(Edit tracking data)
____
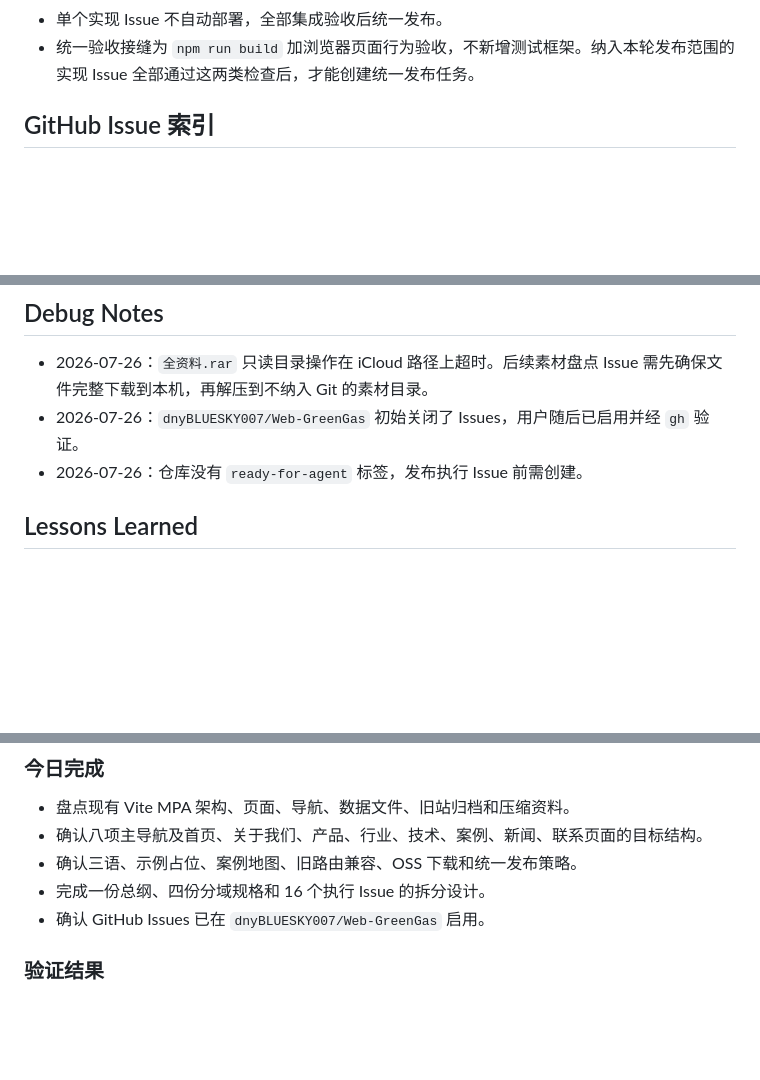
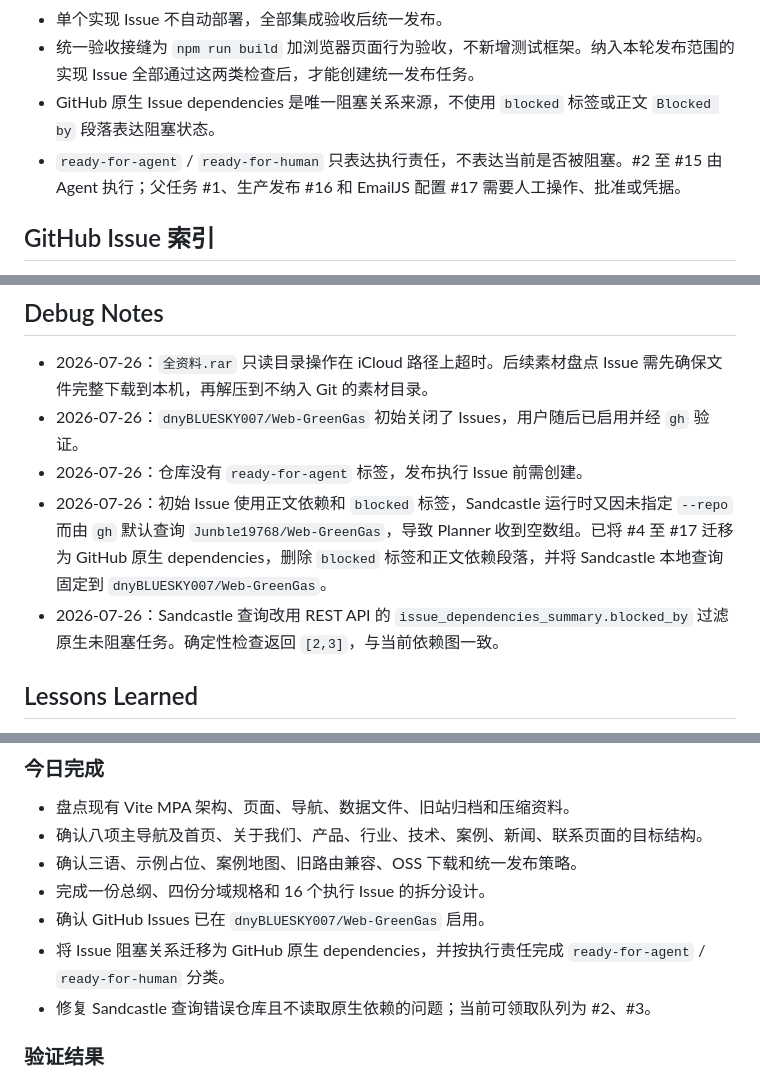
Before and after one commit to dnyBLUESKY007/Web-GreenGas, a Markdown page: ai-memories/tasks/2026-07-26-website-restructure-planning.md, 3 parts joined by grey strips. GitHub-like rendering; blank space fills up the shorter version.

```diff
--- a/ai-memories/tasks/2026-07-26-website-restructure-planning.md
+++ b/ai-memories/tasks/2026-07-26-website-restructure-planning.md
@@ -53,6 +53,8 @@
 - EmailJS 作为独立阻塞 Issue，不计入本轮统一发布的必需 Issue；未配置时表单不得声称发送成功。
 - 单个实现 Issue 不自动部署，全部集成验收后统一发布。
 - 统一验收接缝为 `npm run build` 加浏览器页面行为验收，不新增测试框架。纳入本轮发布范围的实现 Issue 全部通过这两类检查后，才能创建统一发布任务。
+- GitHub 原生 Issue dependencies 是唯一阻塞关系来源，不使用 `blocked` 标签或正文 `Blocked by` 段落表达阻塞状态。
+- `ready-for-agent` / `ready-for-human` 只表达执行责任，不表达当前是否被阻塞。#2 至 #15 由 Agent 执行；父任务 #1、生产发布 #16 和 EmailJS 配置 #17 需要人工操作、批准或凭据。
 
 ## GitHub Issue 索引
 
@@ -79,6 +81,8 @@
 - 2026-07-26：`全资料.rar` 只读目录操作在 iCloud 路径上超时。后续素材盘点 Issue 需先确保文件完整下载到本机，再解压到不纳入 Git 的素材目录。
 - 2026-07-26：`dnyBLUESKY007/Web-GreenGas` 初始关闭了 Issues，用户随后已启用并经 `gh` 验证。
 - 2026-07-26：仓库没有 `ready-for-agent` 标签，发布执行 Issue 前需创建。
+- 2026-07-26：初始 Issue 使用正文依赖和 `blocked` 标签，Sandcastle 运行时又因未指定 `--repo` 而由 `gh` 默认查询 `Junble19768/Web-GreenGas`，导致 Planner 收到空数组。已将 #4 至 #17 迁移为 GitHub 原生 dependencies，删除 `blocked` 标签和正文依赖段落，并将 Sandcastle 本地查询固定到 `dnyBLUESKY007/Web-GreenGas`。
+- 2026-07-26：Sandcastle 查询改用 REST API 的 `issue_dependencies_summary.blocked_by` 过滤原生未阻塞任务。确定性检查返回 `[2,3]`，与当前依赖图一致。
 
 ## Lessons Learned
 
@@ -95,6 +99,8 @@
 - 确认三语、示例占位、案例地图、旧路由兼容、OSS 下载和统一发布策略。
 - 完成一份总纲、四份分域规格和 16 个执行 Issue 的拆分设计。
 - 确认 GitHub Issues 已在 `dnyBLUESKY007/Web-GreenGas` 启用。
+- 将 Issue 阻塞关系迁移为 GitHub 原生 dependencies，并按执行责任完成 `ready-for-agent` / `ready-for-human` 分类。
+- 修复 Sandcastle 查询错误仓库且不读取原生依赖的问题；当前可领取队列为 #2、#3。
 
 ### 验证结果
 
```
Also changed, not shown: ai-memories/memories/activeContext.md (+2 -1 lines), ai-memories/memories/progress.md (+1 -1 lines).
____
◆ **ACTIVITY**:
A word-for-word copy of all the data is required, minus the pictures.

◆ **FINISHED TASK**:
Before and after one commit to dnyBLUESKY007/Web-GreenGas, a Markdown page: ai-memories/tasks/2026-07-26-website-restructure-planning.md, 3 parts joined by grey strips. GitHub-like rendering; blank space fills up the shorter version.

```diff
--- a/ai-memories/tasks/2026-07-26-website-restructure-planning.md
+++ b/ai-memories/tasks/2026-07-26-website-restructure-planning.md
@@ -53,6 +53,8 @@
 - EmailJS 作为独立阻塞 Issue，不计入本轮统一发布的必需 Issue；未配置时表单不得声称发送成功。
 - 单个实现 Issue 不自动部署，全部集成验收后统一发布。
 - 统一验收接缝为 `npm run build` 加浏览器页面行为验收，不新增测试框架。纳入本轮发布范围的实现 Issue 全部通过这两类检查后，才能创建统一发布任务。
+- GitHub 原生 Issue dependencies 是唯一阻塞关系来源，不使用 `blocked` 标签或正文 `Blocked by` 段落表达阻塞状态。
+- `ready-for-agent` / `ready-for-human` 只表达执行责任，不表达当前是否被阻塞。#2 至 #15 由 Agent 执行；父任务 #1、生产发布 #16 和 EmailJS 配置 #17 需要人工操作、批准或凭据。
 
 ## GitHub Issue 索引
 
@@ -79,6 +81,8 @@
 - 2026-07-26：`全资料.rar` 只读目录操作在 iCloud 路径上超时。后续素材盘点 Issue 需先确保文件完整下载到本机，再解压到不纳入 Git 的素材目录。
 - 2026-07-26：`dnyBLUESKY007/Web-GreenGas` 初始关闭了 Issues，用户随后已启用并经 `gh` 验证。
 - 2026-07-26：仓库没有 `ready-for-agent` 标签，发布执行 Issue 前需创建。
+- 2026-07-26：初始 Issue 使用正文依赖和 `blocked` 标签，Sandcastle 运行时又因未指定 `--repo` 而由 `gh` 默认查询 `Junble19768/Web-GreenGas`，导致 Planner 收到空数组。已将 #4 至 #17 迁移为 GitHub 原生 dependencies，删除 `blocked` 标签和正文依赖段落，并将 Sandcastle 本地查询固定到 `dnyBLUESKY007/Web-GreenGas`。
+- 2026-07-26：Sandcastle 查询改用 REST API 的 `issue_dependencies_summary.blocked_by` 过滤原生未阻塞任务。确定性检查返回 `[2,3]`，与当前依赖图一致。
 
 ## Lessons Learned
 
@@ -95,6 +99,8 @@
 - 确认三语、示例占位、案例地图、旧路由兼容、OSS 下载和统一发布策略。
 - 完成一份总纲、四份分域规格和 16 个执行 Issue 的拆分设计。
 - 确认 GitHub Issues 已在 `dnyBLUESKY007/Web-GreenGas` 启用。
+- 将 Issue 阻塞关系迁移为 GitHub 原生 dependencies，并按执行责任完成 `ready-for-agent` / `ready-for-human` 分类。
+- 修复 Sandcastle 查询错误仓库且不读取原生依赖的问题；当前可领取队列为 #2、#3。
 
 ### 验证结果
 
```
Also changed, not shown: ai-memories/memories/activeContext.md (+2 -1 lines), ai-memories/memories/progress.md (+1 -1 lines).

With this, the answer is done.